(Before-and-after change records)

——

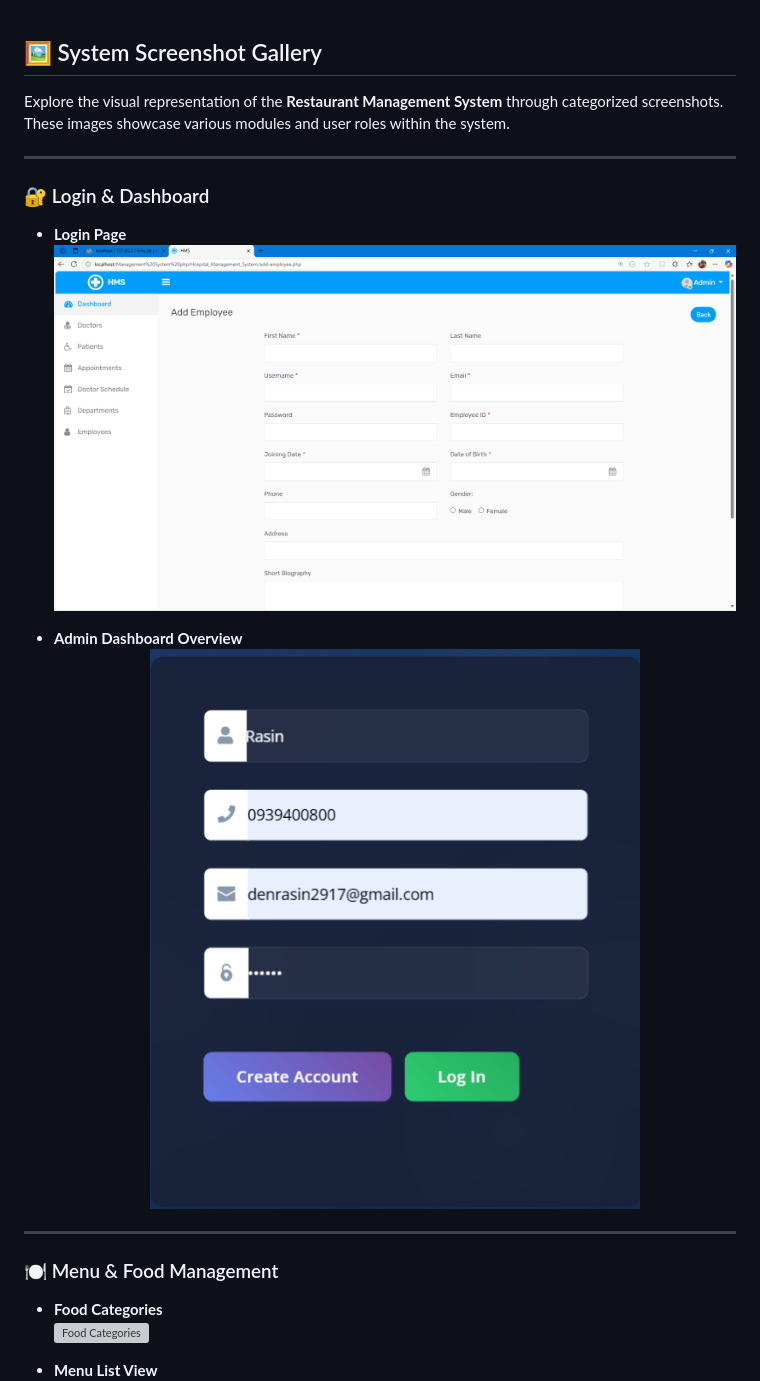
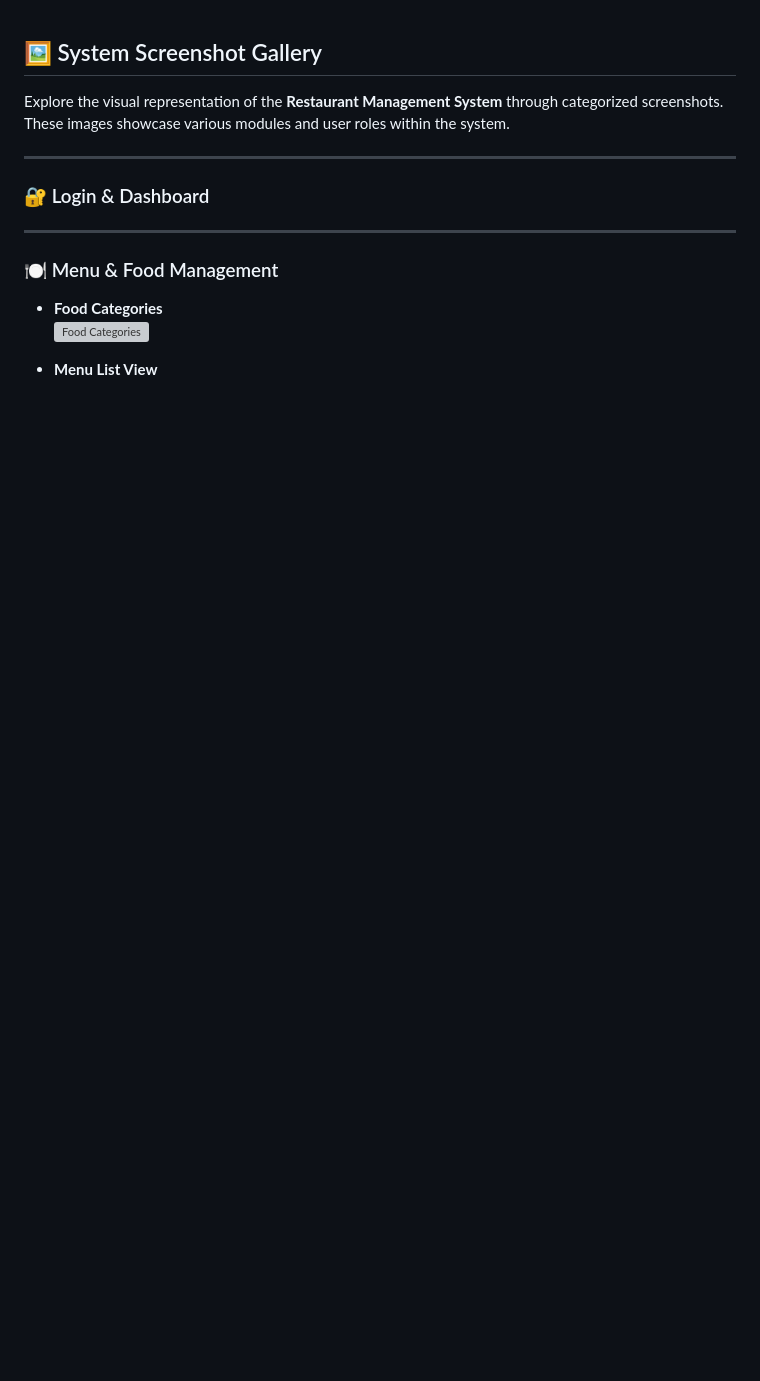
Before and after one commit to Din-Rasin/Restaurant-Management-System, a Markdown page: README.md, the part around the change. Drawn GitHub-style; blank space fills up the shorter version; grey boxes are pictures that could not be loaded.

```diff
--- a/README.md
+++ b/README.md
@@ -7,11 +7,6 @@ Explore the visual representation of the **Restaurant Management System** throug
 ---
 
 ### 🔐 Login & Dashboard
-
-* **Login Page** <br><img src="https://github.com/Din-Rasin/Restaurant-Management-System/blob/main/View%20Picture%20Demo%20Restaurant%20Management%20System/Screenshot%202025-05-21%20005755.png" alt="Login Page" width="100%">
-
-* **Admin Dashboard Overview** <br><img src="https://github.com/Din-Rasin/Restaurant-Management-System/blob/main/View%20Picture%20Demo%20Restaurant%20Management%20System/Screenshot%202025-05-21%20015834.png" alt="Dashboard" width="100%">
-
 ---
 
 ### 🍽️ Menu & Food Management
```
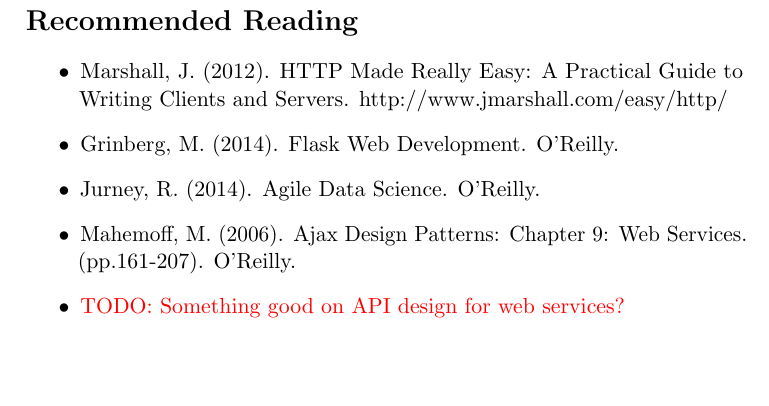
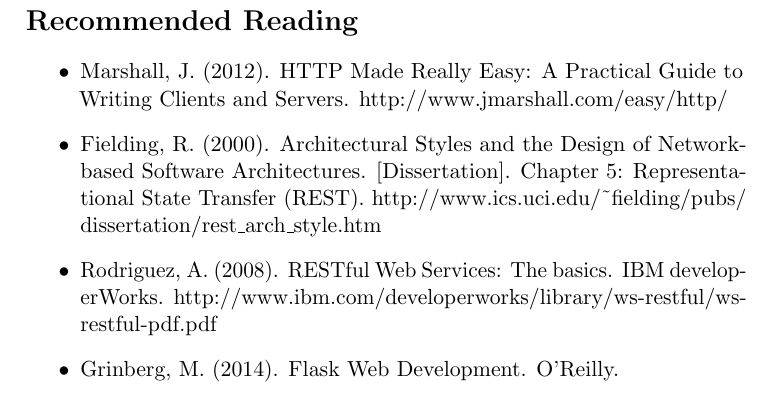
Before and after one commit to joeclark-phd/databook, a LaTeX thesis (databook.tex): part of page 31 of 49, cut so that both start at the same text, the shorter picture padded with empty space. Compiled offline with pdfLaTeX.

Commit message:
updated references

```diff
--- a/databook.tex
+++ b/databook.tex
@@ -441,10 +441,9 @@
 \section*{Recommended Reading}
 \begin{itemize}
     \item Marshall, J. (2012).  HTTP Made Really Easy: A Practical Guide to Writing Clients and Servers.  http://www.jmarshall.com/easy/http/
+    \item Fielding, R. (2000). Architectural Styles and the Design of Network-based Software Architectures. [Dissertation]. Chapter 5: Representational State Transfer (REST). http://www.ics.uci.edu/\~{}fielding/pubs/ dissertation/rest\_arch\_style.htm
+    \item Rodriguez, A. (2008). RESTful Web Services: The basics.  IBM developerWorks. http://www.ibm.com/developerworks/library/ws-restful/ws-restful-pdf.pdf
     \item Grinberg, M. (2014).  Flask Web Development.  O'Reilly.
-    \item Jurney, R. (2014).  Agile Data Science.  O'Reilly.
-    \item Mahemoff, M. (2006).  Ajax Design Patterns:  Chapter 9: Web Services. (pp.161-207). O'Reilly.
-    \item \todo{Something good on API design for web services?}
 \end{itemize}
 
 
```
Also changed, not shown: databook.pdf.
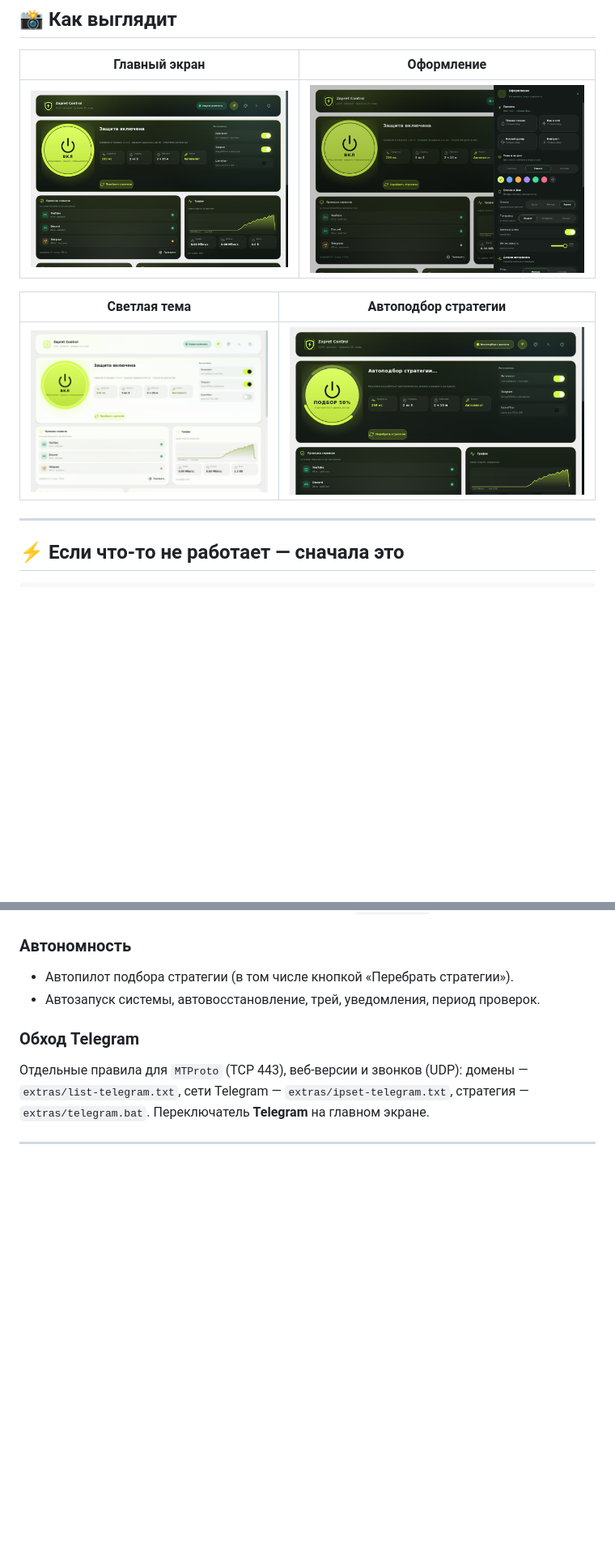
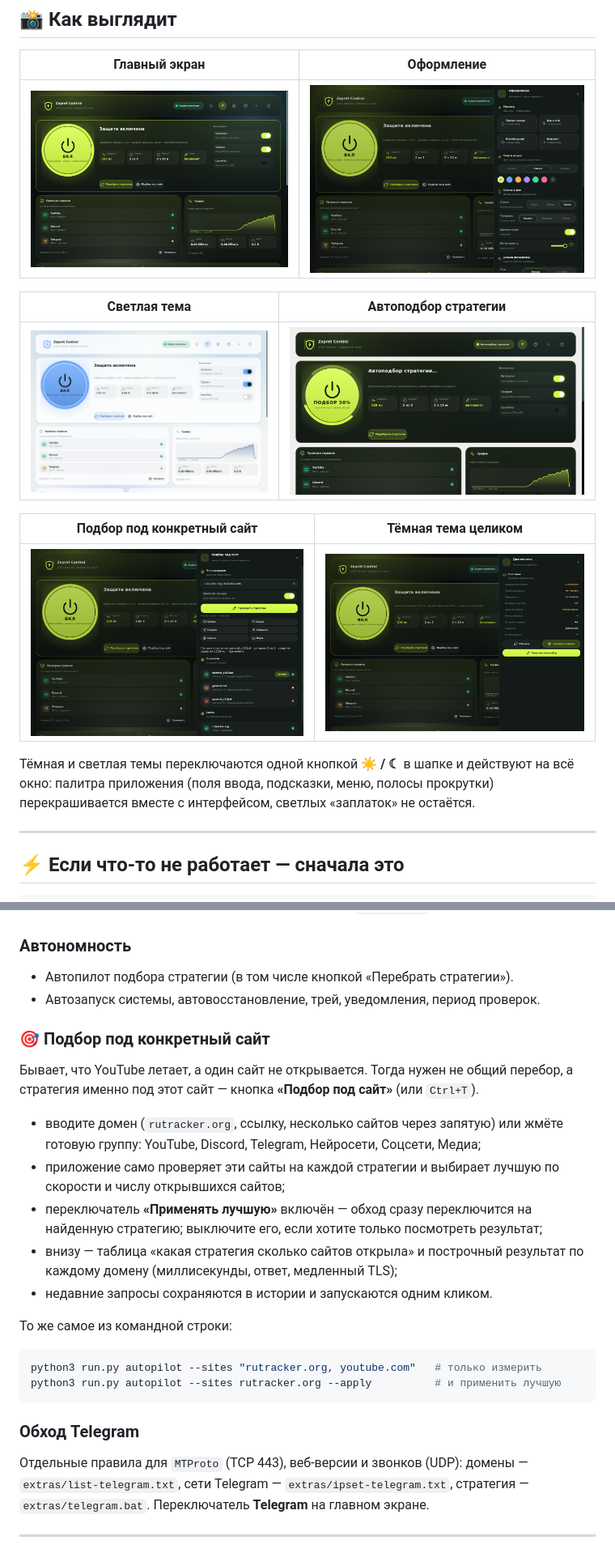
Before and after one commit to danilka-revin/Zapret, a Markdown page: README.md, 2 parts joined by grey strips. Shown at 81% size. Rendered like a GitHub page; pictures changed too: assets/screenshots/customizer.png, assets/screenshots/diagnostics.png, assets/screenshots/main-dark.png; blank space fills up the shorter version.

````diff
--- a/README.md
+++ b/README.md
@@ -20,6 +20,14 @@
 | Светлая тема | Автоподбор стратегии |
 | --- | --- |
 | ![Светлая тема](assets/screenshots/main-light.png) | ![Автоподбор](assets/screenshots/autopilot-progress.png) |
+
+| Подбор под конкретный сайт | Тёмная тема целиком |
+| --- | --- |
+| ![Подбор под сайт](assets/screenshots/targets.png) | ![Диагностика](assets/screenshots/diagnostics.png) |
+
+Тёмная и светлая темы переключаются одной кнопкой **☀ / ☾** в шапке и действуют
+на всё окно: палитра приложения (поля ввода, подсказки, меню, полосы прокрутки)
+перекрашивается вместе с интерфейсом, светлых «заплаток» не остаётся.
 
 ---
 
@@ -100,6 +108,28 @@ curl -fsSL https://raw.githubusercontent.com/danilka-revin/Zapret/main/install.s
 - Автопилот подбора стратегии (в том числе кнопкой «Перебрать стратегии»).
 - Автозапуск системы, автовосстановление, трей, уведомления, период проверок.
 
+### 🎯 Подбор под конкретный сайт
+Бывает, что YouTube летает, а один сайт не открывается. Тогда нужен не общий
+перебор, а стратегия именно под этот сайт — кнопка **«Подбор под сайт»**
+(или `Ctrl+T`).
+
+- вводите домен (`rutracker.org`, ссылку, несколько сайтов через запятую) или
+  жмёте готовую группу: YouTube, Discord, Telegram, Нейросети, Соцсети, Медиа;
+- приложение само проверяет эти сайты на каждой стратегии и выбирает лучшую
+  по скорости и числу открывшихся сайтов;
+- переключатель **«Применять лучшую»** включён — обход сразу переключится на
+  найденную стратегию; выключите его, если хотите только посмотреть результат;
+- внизу — таблица «какая стратегия сколько сайтов открыла» и построчный
+  результат по каждому домену (миллисекунды, ответ, медленный TLS);
+- недавние запросы сохраняются в истории и запускаются одним кликом.
+
+То же самое из командной строки:
+
+```bash
+python3 run.py autopilot --sites "rutracker.org, youtube.com"   # только измерить
+python3 run.py autopilot --sites rutracker.org --apply          # и применить лучшую
+```
+
 ### Обход Telegram
 Отдельные правила для `MTProto` (TCP 443), веб-версии и звонков (UDP):
 домены — `extras/list-telegram.txt`, сети Telegram — `extras/ipset-telegram.txt`,
````
Also changed, not shown: other parts of README.md (+5 -4 lines), assets/screenshots/journal.png, 12 other files.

——

- [ABOUT THIS EXERCISE]: In your copy of the records above, include every line exactly but no pictures.

- [WRITTEN ANSWER]:
Before and after one commit to Din-Rasin/Restaurant-Management-System, a Markdown page: README.md, the part around the change. Drawn GitHub-style; blank space fills up the shorter version; grey boxes are pictures that could not be loaded.

```diff
--- a/README.md
+++ b/README.md
@@ -7,11 +7,6 @@ Explore the visual representation of the **Restaurant Management System** throug
 ---
 
 ### 🔐 Login & Dashboard
-
-* **Login Page** <br><img src="https://github.com/Din-Rasin/Restaurant-Management-System/blob/main/View%20Picture%20Demo%20Restaurant%20Management%20System/Screenshot%202025-05-21%20005755.png" alt="Login Page" width="100%">
-
-* **Admin Dashboard Overview** <br><img src="https://github.com/Din-Rasin/Restaurant-Management-System/blob/main/View%20Picture%20Demo%20Restaurant%20Management%20System/Screenshot%202025-05-21%20015834.png" alt="Dashboard" width="100%">
-
 ---
 
 ### 🍽️ Menu & Food Management
```
Before and after one commit to joeclark-phd/databook, a LaTeX thesis (databook.tex): part of page 31 of 49, cut so that both start at the same text, the shorter picture padded with empty space. Compiled offline with pdfLaTeX.

Commit message:
updated references

```diff
--- a/databook.tex
+++ b/databook.tex
@@ -441,10 +441,9 @@
 \section*{Recommended Reading}
 \begin{itemize}
     \item Marshall, J. (2012).  HTTP Made Really Easy: A Practical Guide to Writing Clients and Servers.  http://www.jmarshall.com/easy/http/
+    \item Fielding, R. (2000). Architectural Styles and the Design of Network-based Software Architectures. [Dissertation]. Chapter 5: Representational State Transfer (REST). http://www.ics.uci.edu/\~{}fielding/pubs/ dissertation/rest\_arch\_style.htm
+    \item Rodriguez, A. (2008). RESTful Web Services: The basics.  IBM developerWorks. http://www.ibm.com/developerworks/library/ws-restful/ws-restful-pdf.pdf
     \item Grinberg, M. (2014).  Flask Web Development.  O'Reilly.
-    \item Jurney, R. (2014).  Agile Data Science.  O'Reilly.
-    \item Mahemoff, M. (2006).  Ajax Design Patterns:  Chapter 9: Web Services. (pp.161-207). O'Reilly.
-    \item \todo{Something good on API design for web services?}
 \end{itemize}
 
 
```
Also changed, not shown: databook.pdf.
Before and after one commit to danilka-revin/Zapret, a Markdown page: README.md, 2 parts joined by grey strips. Shown at 81% size. Rendered like a GitHub page; pictures changed too: assets/screenshots/customizer.png, assets/screenshots/diagnostics.png, assets/screenshots/main-dark.png; blank space fills up the shorter version.

````diff
--- a/README.md
+++ b/README.md
@@ -20,6 +20,14 @@
 | Светлая тема | Автоподбор стратегии |
 | --- | --- |
 | ![Светлая тема](assets/screenshots/main-light.png) | ![Автоподбор](assets/screenshots/autopilot-progress.png) |
+
+| Подбор под конкретный сайт | Тёмная тема целиком |
+| --- | --- |
+| ![Подбор под сайт](assets/screenshots/targets.png) | ![Диагностика](assets/screenshots/diagnostics.png) |
+
+Тёмная и светлая темы переключаются одной кнопкой **☀ / ☾** в шапке и действуют
+на всё окно: палитра приложения (поля ввода, подсказки, меню, полосы прокрутки)
+перекрашивается вместе с интерфейсом, светлых «заплаток» не остаётся.
 
 ---
 
@@ -100,6 +108,28 @@ curl -fsSL https://raw.githubusercontent.com/danilka-revin/Zapret/main/install.s
 - Автопилот подбора стратегии (в том числе кнопкой «Перебрать стратегии»).
 - Автозапуск системы, автовосстановление, трей, уведомления, период проверок.
 
+### 🎯 Подбор под конкретный сайт
+Бывает, что YouTube летает, а один сайт не открывается. Тогда нужен не общий
+перебор, а стратегия именно под этот сайт — кнопка **«Подбор под сайт»**
+(или `Ctrl+T`).
+
+- вводите домен (`rutracker.org`, ссылку, несколько сайтов через запятую) или
+  жмёте готовую группу: YouTube, Discord, Telegram, Нейросети, Соцсети, Медиа;
+- приложение само проверяет эти сайты на каждой стратегии и выбирает лучшую
+  по скорости и числу открывшихся сайтов;
+- переключатель **«Применять лучшую»** включён — обход сразу переключится на
+  найденную стратегию; выключите его, если хотите только посмотреть результат;
+- внизу — таблица «какая стратегия сколько сайтов открыла» и построчный
+  результат по каждому домену (миллисекунды, ответ, медленный TLS);
+- недавние запросы сохраняются в истории и запускаются одним кликом.
+
+То же самое из командной строки:
+
+```bash
+python3 run.py autopilot --sites "rutracker.org, youtube.com"   # только измерить
+python3 run.py autopilot --sites rutracker.org --apply          # и применить лучшую
+```
+
 ### Обход Telegram
 Отдельные правила для `MTProto` (TCP 443), веб-версии и звонков (UDP):
 домены — `extras/list-telegram.txt`, сети Telegram — `extras/ipset-telegram.txt`,
````
Also changed, not shown: other parts of README.md (+5 -4 lines), assets/screenshots/journal.png, 12 other files.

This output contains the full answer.